In an open letter published Monday, members of the nonprofit Woodson Center’s 1776 Unites Initiative argued that CRT and similar ideas teach young children of color that they are born into a racist system with no hope to control their own lives.
“The prevailing narrative of racial grievance has been corrupting the instruction of American history and the humanities for many decades, but has accelerated dangerously over the past year,” the letter reads. “The most damaging effects of such instruction fall on lower income minority children, who are implicitly told that they are helpless victims with no power or agency to shape their own futures.”
Bob Woodson Sr., a longtime civil rights activist and the founder of the Woodson Center who has opposed critical race theory for a long time, organized the letter.
“Embedded within the achievements of American history are the tools of self-betterment and self-renewal that our country has always deployed on the journey to become a more perfect union,” the letter continues. “Our children deserve an authentic vision of that story, one that will help them to achieve their own human flourishing.”
Instead of adopting CRT or bits and pieces of it, the group of Black conservatives is urging school boards to use their 1776 Unites curriculum, which aims to uphold “continuity, not rupture,” “dignity, not grievance,” and “resilience, not fragility.”
“We ask you, as stewards of public school systems around the country, to lead by example and embrace materials that will inspire the next generation, like those before them, to overcome challenges, achieve their goals, and live in a spirit of service to the common good.”
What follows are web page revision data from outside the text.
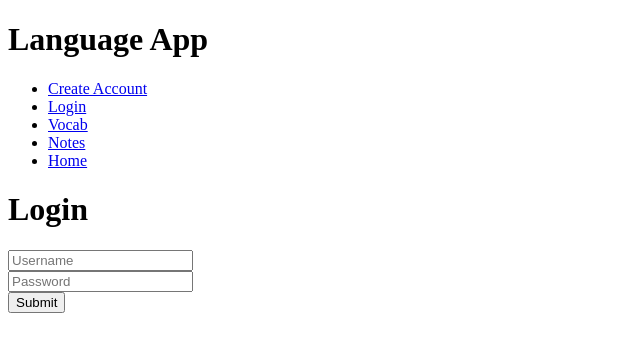
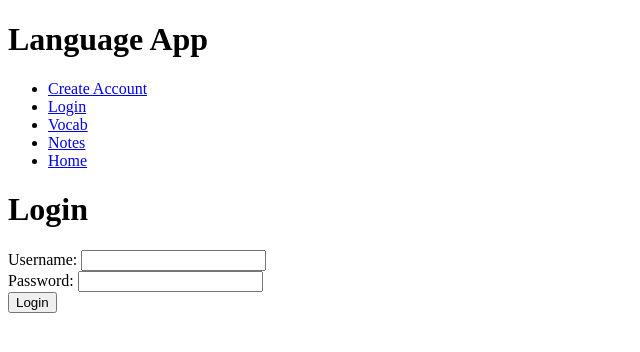
Before and after one commit to francescahhh/iDioma-frontend, a React (Create React App) app: page /login in a window 1280 px wide. Shown: the top 352 px of the page, without its empty margins (0-640 px from the left). Built offline with nearby package versions, Linux system fonts and the light colour scheme.

Commit message:
added login auth stuff

```diff
--- a/src/components/CreateAccount.js
+++ b/src/components/CreateAccount.js
@@ -18,7 +18,9 @@ function CreateAccount() {
             body: JSON.stringify( { user: {username, password} } )
         })
         .then((res) => res.json())
-        .then(console.log);
+        .then(json => console.log("did it!", json));
+        setUsername('')
+        setPassword('');
     }
 
     return (
--- a/src/components/Login.js
+++ b/src/components/Login.js
@@ -1,17 +1,52 @@
+import { useState } from "react";
 import React from "react";
 
+const API = 'http://localhost:3000/api/v1'
+
 function Login() {
+  const [loginUsername, setLoginUsername] = useState('')
+  const [loginPassword, setLoginPassword] = useState('')
+
+  function submitLogin(e) {
+    e.preventDefault();
+
+    const loginData = {
+      user: {username: loginUsername, password: loginPassword},
+    };
+
+    fetch(`${API}/login`, {
+      method: 'POST',
+      headers: {
+        Accepts: 'application/json',
+        'Content-type': 'application/json',
+      },
+      body: JSON.stringify(loginData),
+    })
+      .then((res) => res.json())
+      .then((json) => localStorage.setItem('jwt', json.jwt));
+
+    setLoginUsername('')
+    setLoginPassword('')
+  }
+
     return (
       <div>
         <h1>Login</h1>
-        <form>
-          <div>
-            <input type="text" name="username" placeholder="Username" />
+        <form onSubmit={submitLogin}>
+          <div>Username:{' '}
+            <input
+            type="text"
+            value={loginUsername}
+            onChange={(e) => setLoginUsername(e.target.value)}/>
           </div>
-          <div>
-            <input type="password" name="password" placeholder="Password" />
+          <div>Password:{' '}
+            <input
+            type="password"
+            value={loginPassword}
+            onChange={(e) => setLoginPassword(e.target.value)}
+            />
           </div>
-          <input type="submit" value="Submit" />
+          <button type="submit">Login</button>
         </form>
       </div>
     );
```
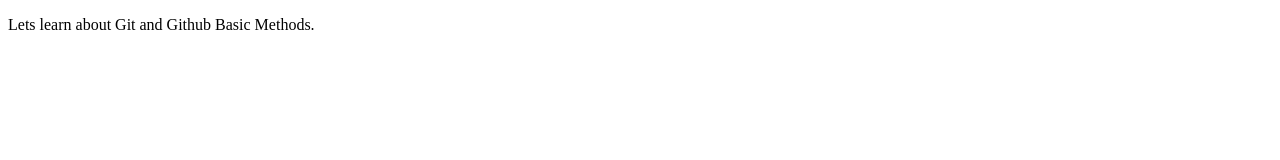
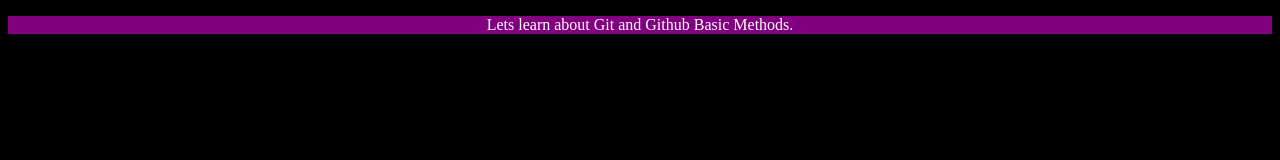
Before and after one commit to Lakshay7891/Git-and-GitHub, a plain HTML site: page index.html in a window 1280 px wide. Drawn offline with Linux system fonts and the light colour scheme.

Commit message:
Add Css and Modified Html File

```diff
--- a/index.html
+++ b/index.html
@@ -4,6 +4,7 @@
     <meta charset="UTF-8">
     <meta name="viewport" content="width=device-width, initial-scale=1.0">
     <title>Git and Github Tutorial</title>
+    <link rel="stylesheet" href="style.css">
 </head>
 <body>
     <p>Lets learn about Git and Github Basic Methods.</p>
--- /dev/null
+++ b/style.css
@@ -0,0 +1,9 @@
+body{
+    background-color: black;
+    color: white;
+}
+
+p{
+    background-color: purple;
+    text-align: center;
+}
```
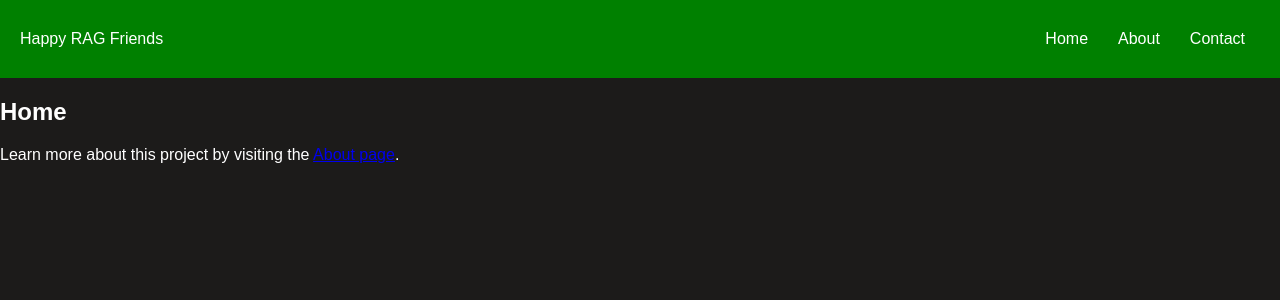
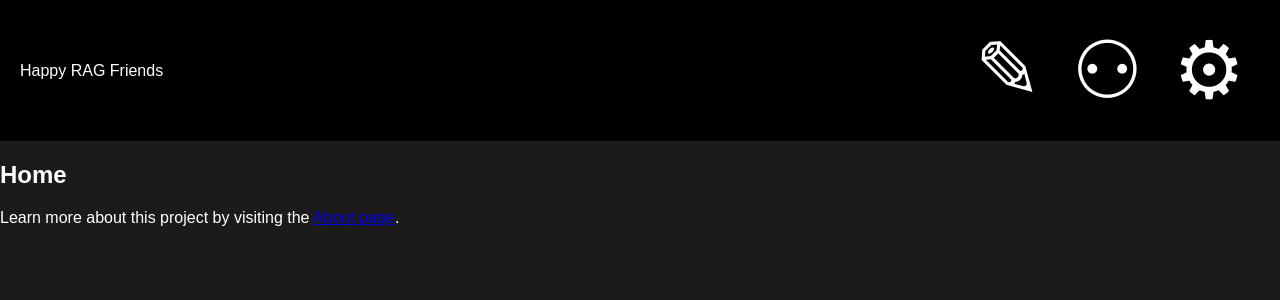
Before and after one commit to J-sephB-lt-n/happy-language-friends, a Flask app: page / in a window 1280 px wide. Shown: the top 300 px of the page. Run offline with Flask 3, Linux system fonts and the light colour scheme; parts of the project's set-up code (start-up, migrations or seed data) failed here and were passed over.

Commit message:
feat(base.html-styles.css): navbar looking ok

```diff
--- a/happy_rag_friends/static/styles.css
+++ b/happy_rag_friends/static/styles.css
@@ -1,7 +1,7 @@
 /*colour palette */
 :root {
   --dark-grey: #1c1b1a;
-  --orange: #e3822d;
+  --orange: #ff7300;
 }
 
 body {
@@ -15,7 +15,7 @@ body {
   display: flex;
   justify-content: space-between;
   align-items: center;
-  background-color: green;
+  background-color: black;
   padding: 14px 20px;
 }
 
@@ -26,18 +26,22 @@ body {
 }
 
 .navbar a:hover {
-  background-color: #4caf50;
-  color: black;
+  color: var(--orange);
 }
 
 .navbar .logo {
   flex: 1;
 }
 
+.navbar .logo:hover {
+  color: var(--orange);
+}
+
 .navbar .menu {
   display: flex;
+  font-size: 5rem;
 }
 
-.navbar.responsive .menu {
-  display: block;
-}
+/*.navbar.responsive .menu {*/
+/*  display: block;*/
+/*}*/
--- a/happy_rag_friends/templates/base.html
+++ b/happy_rag_friends/templates/base.html
@@ -10,9 +10,9 @@
   <div class="navbar">
     <p href="#" class="logo">Happy RAG Friends</p>
     <div class="menu">
-      <a href="#">Home</a>
-      <a href="#">About</a>
-      <a href="#">Contact</a>
+      <a href="#">&#9998;</a>
+      <a href="#">&#9863;</a>
+      <a href="#">&#x2699;</a>
     </div>
     <!--  <div id="navbar-links">-->
     <!--  <ul>-->
```
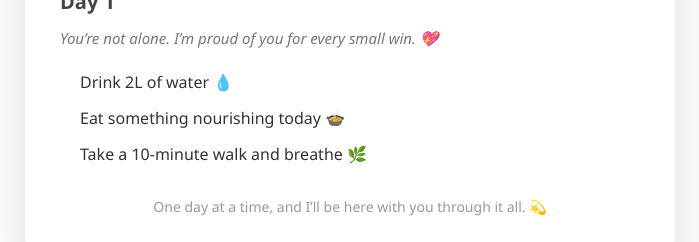
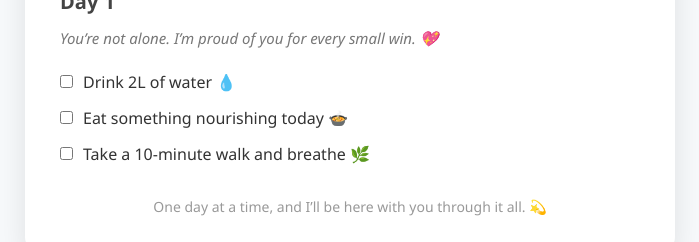
Before and after one commit to Sumeet-Builds-Stuffs/health-checklist, a Next.js app: page / in a window 1280 px wide. Shown: the part 230-472 px from the top of the page, without its empty margins (290-989 px from the left). Built offline with nearby package versions, Linux system fonts and the light colour scheme.

Commit message:
Added daily goal checkboxes with local storage

```diff
--- a/src/app/page.js
+++ b/src/app/page.js
@@ -3,6 +3,7 @@ import { useEffect, useState } from 'react';
 
 export default function Home() {
   const [dayIndex, setDayIndex] = useState(0);
+  const [checkedGoals, setCheckedGoals] = useState([]);
 
   const generateDays = () => {
     const baseQuotes = [
@@ -45,10 +46,26 @@ export default function Home() {
       const dayDiff = Math.floor((today - startDate) / (1000 * 60 * 60 * 24));
       const index = dayDiff >= 0 && dayDiff < 180 ? dayDiff : 0;
       setDayIndex(index);
+
+      const storedChecks = localStorage.getItem(`checked-${index}`);
+      if (storedChecks) {
+        setCheckedGoals(JSON.parse(storedChecks));
+      }
     }, 0);
 
     return () => clearTimeout(timer);
   }, []);
+
+  const toggleCheckbox = (i) => {
+    const updated = [...checkedGoals];
+    if (updated.includes(i)) {
+      updated.splice(updated.indexOf(i), 1);
+    } else {
+      updated.push(i);
+    }
+    setCheckedGoals(updated);
+    localStorage.setItem(`checked-${dayIndex}`, JSON.stringify(updated));
+  };
 
   return (
     <div style={{ padding: '40px', fontFamily: 'Segoe UI, sans-serif', backgroundColor: '#f7f9fb', minHeight: '100vh' }}>
@@ -67,9 +84,18 @@ export default function Home() {
           <p style={{ fontStyle: 'italic', fontSize: '15px', color: '#777', marginBottom: '20px' }}>
             {days[dayIndex].quote}
           </p>
-          <ul style={{ paddingLeft: '20px' }}>
+          <ul style={{ paddingLeft: '0px' }}>
             {days[dayIndex].goals.map((goal, i) => (
-              <li key={i} style={{ marginBottom: '12px', fontSize: '16px', color: '#333' }}>{goal}</li>
+              <li key={i} style={{ marginBottom: '12px', fontSize: '16px', color: '#333', listStyle: 'none' }}>
+                <label style={{ display: 'flex', alignItems: 'center', gap: '10px' }}>
+                  <input
+                    type="checkbox"
+                    checked={checkedGoals.includes(i)}
+                    onChange={() => toggleCheckbox(i)}
+                  />
+                  <span style={{ textDecoration: checkedGoals.includes(i) ? 'line-through' : 'none' }}>{goal}</span>
+                </label>
+              </li>
             ))}
           </ul>
         </div>
```
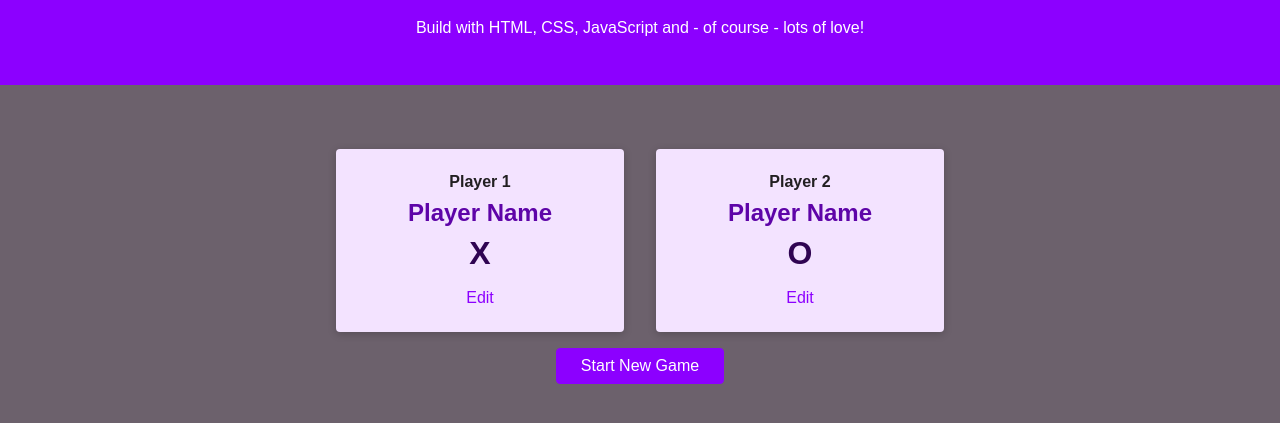
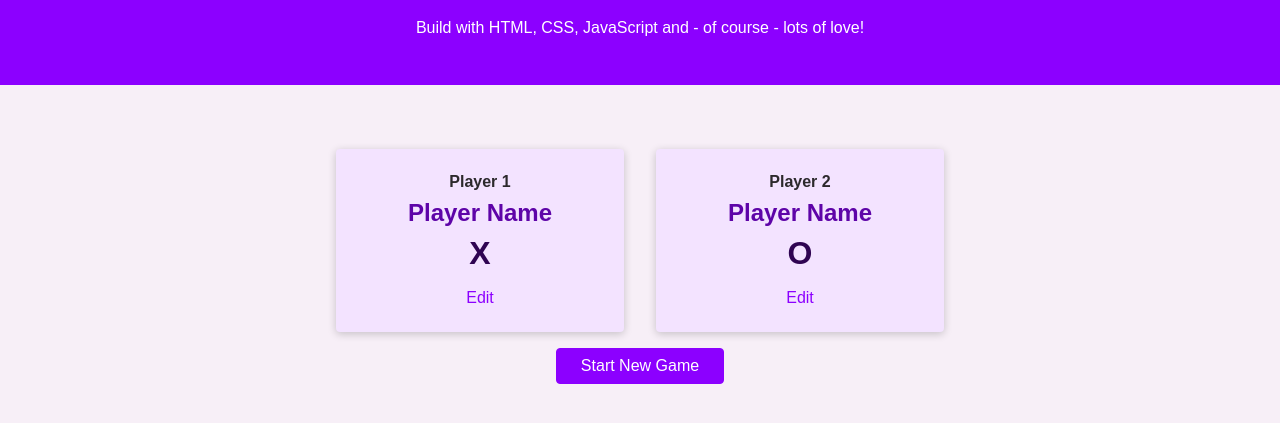
Before and after one commit to COOL26/tic-tac-tow, a plain HTML site: page index.html in a window 1280 px wide. Shown: the part 93-516 px from the top of the page. Drawn offline with Linux system fonts and the light colour scheme.

Commit message:
changed color

```diff
--- a/styles/styles.css
+++ b/styles/styles.css
@@ -1,8 +1,8 @@
 body {
   margin: 0;
   font-family: "Open-Sans", sans-serif;
-  color: rgb(33, 31, 33);
-  background-color: rgb(108, 97, 108);
+  color: rgb(44, 41, 44);
+  background-color: rgb(247, 239, 247);
 }
 
 #main-header {
```
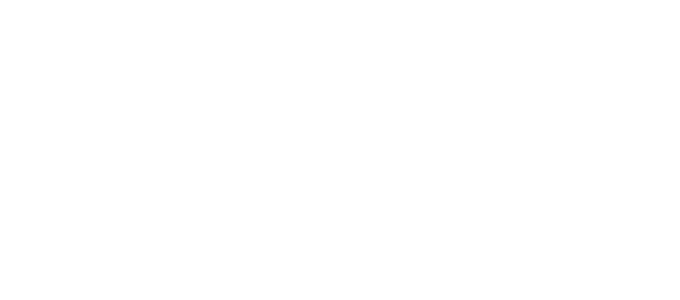
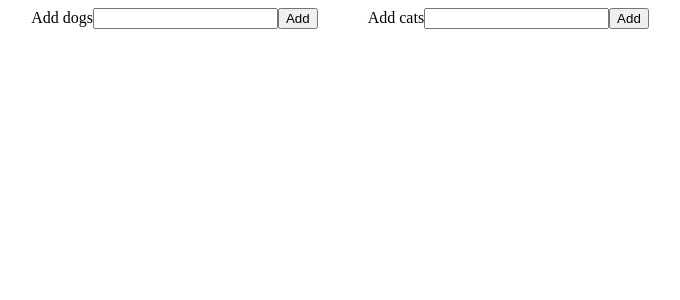
Before and after one commit to maverick0395/OktenReact, a React (Create React App) app: page / in a window 1280 px wide. Shown: the top 300 px of the page, without its empty margins (300-980 px from the left). Built offline with nearby package versions, Linux system fonts and the light colour scheme.

Commit message:
classwork from lesson 4

```diff
--- a/src/App.js
+++ b/src/App.js
@@ -1,7 +1,9 @@
+import {PetCreator} from "./components/PetCreator/PetCreator";
 
 function App() {
     return (
         <>
+            <PetCreator/>
         </>
     );
 }
--- /dev/null
+++ b/src/components/Form/Form.js
@@ -0,0 +1,18 @@
+const Form = ({kind, handler}) => {
+    const onSubmit = (e) => {
+        e.preventDefault();
+        handler(e.target[0].value, kind);
+        e.target[0].value = '';
+    }
+
+    return (
+        <div>
+            <form onSubmit={(e) => onSubmit(e)}>
+                <label>Add {kind}<input name={"name"} type="text"/></label>
+                <button>Add</button>
+            </form>
+        </div>
+    );
+};
+
+export {Form};
--- /dev/null
+++ b/src/components/Pet/Pet.js
@@ -0,0 +1,15 @@
+const Pet = ({pet, kind, onDelete}) => {
+    const deleteHandler = (e) => {
+        e.preventDefault();
+        onDelete(pet, kind);
+    }
+
+    return (
+        <div>
+            <p>{pet}</p>
+            <button onClick={(e) => deleteHandler(e)}>Delete</button>
+        </div>
+    );
+};
+
+export {Pet};
--- /dev/null
+++ b/src/components/PetCreator/PetCreator.js
@@ -0,0 +1,48 @@
+import {useReducer} from "react";
+
+import {Form} from "../Form/Form";
+import {Pet} from "../Pet/Pet";
+import css from "./PetCreator.module.css";
+
+const reducer = (state, action) => {
+    switch (action.type) {
+        case 'create':
+            return {...state, [action.kind]: [...state[action.kind], action.target]};
+        case 'delete':
+            return {...state, [action.kind]: state[action.kind].filter(pet => pet !== action.target)};
+        default:
+            throw new Error('MyError');
+    }
+}
+
+const PetCreator = () => {
+    const [state, dispatch] = useReducer(reducer, {
+        dogs: [],
+        cats: []
+    })
+
+    const onDelete = (pet, kind) => {
+        dispatch({type: 'delete', target: pet, kind: kind})
+    }
+
+    const onCreate = (value, kind) => {
+        dispatch({type: 'create', target: value, kind: kind})
+    }
+
+    return (
+        <div className={css.page_wrapper}>
+            <div className={css.form_wrapper}>
+                <Form kind={'dogs'} handler={onCreate}/>
+                {state.dogs && state.dogs.map((dog, index) => <Pet key={index} pet={dog} kind={'dogs'}
+                                                                   onDelete={onDelete}/>)}
+            </div>
+            <div className={css.form_wrapper}>
+                <Form kind={'cats'} handler={onCreate}/>
+                {state.cats && state.cats.map((cat, index) => <Pet key={index} pet={cat} kind={'cats'}
+                                                                   onDelete={onDelete}/>)}
+            </div>
+        </div>
+    );
+};
+
+export {PetCreator};
--- /dev/null
+++ b/src/components/PetCreator/PetCreator.module.css
@@ -0,0 +1,17 @@
+.page_wrapper {
+    display: flex;
+    justify-content: center;
+    column-gap: 50px;
+
+}
+
+.form_wrapper > div {
+    display: flex;
+    align-items: center;
+    column-gap: 10px;
+    justify-content: center;
+}
+
+.form_wrapper > div > button {
+    height: fit-content;
+}
```
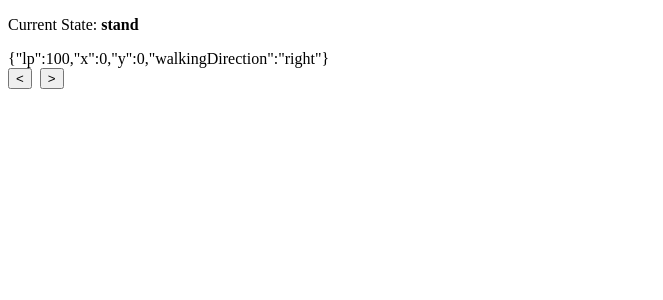
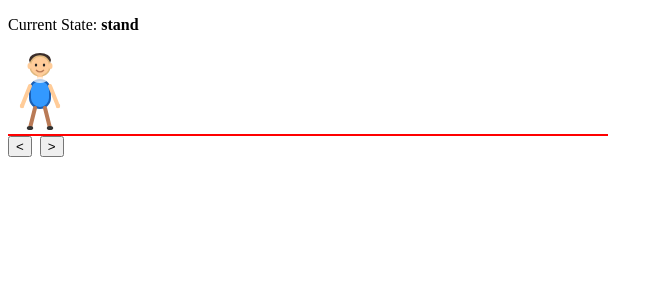
Before and after one commit to domeafavour/hello-xstate, a React (Vite) app: page / in a window 1280 px wide. Shown: the top 300 px of the page, without its empty margins (0-663 px from the left). Built offline with nearby package versions, Linux system fonts and the light colour scheme.

Commit message:
feat: refactor Player component to include scene and actor dimensions with visual representation

```diff
--- a/src/Player.tsx
+++ b/src/Player.tsx
@@ -1,6 +1,10 @@
 import { useMachine } from "@xstate/react";
 import { useEffect } from "react";
+import { Person } from "./Person";
 import { playerMachine } from "./playerMachine";
+
+const SCENE_WIDTH = 600;
+const ACTOR_WIDTH = 64;
 
 export function Player() {
   const [state, send] = useMachine(playerMachine);
@@ -33,7 +37,25 @@ export function Player() {
       <p>
         Current State: <strong>{state.value}</strong>
       </p>
-      <div>{JSON.stringify(state.context)}</div>
+      <div
+        style={{
+          borderBottom: "2px solid red",
+          position: "relative",
+          width: SCENE_WIDTH,
+        }}
+      >
+        <div
+          style={{
+            width: ACTOR_WIDTH,
+            transition: "transform 0.2s linear",
+            transform: `translate(${
+              (SCENE_WIDTH - ACTOR_WIDTH) * (state.context.x / 100)
+            }px, 0px)`,
+          }}
+        >
+          <Person walking={state.matches("walking")} />
+        </div>
+      </div>
       <div style={{ display: "flex", flexDirection: "row", gap: 8 }}>
         <button
           onMouseDown={() => send({ type: "START_WALKING", direction: "left" })}
```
The group also took aim at dismal student performances across the board regarding civics and history – urging schools to make sure that the next generation of Americans understands what it means to live in a free democratic republic.
Story continues at: 1776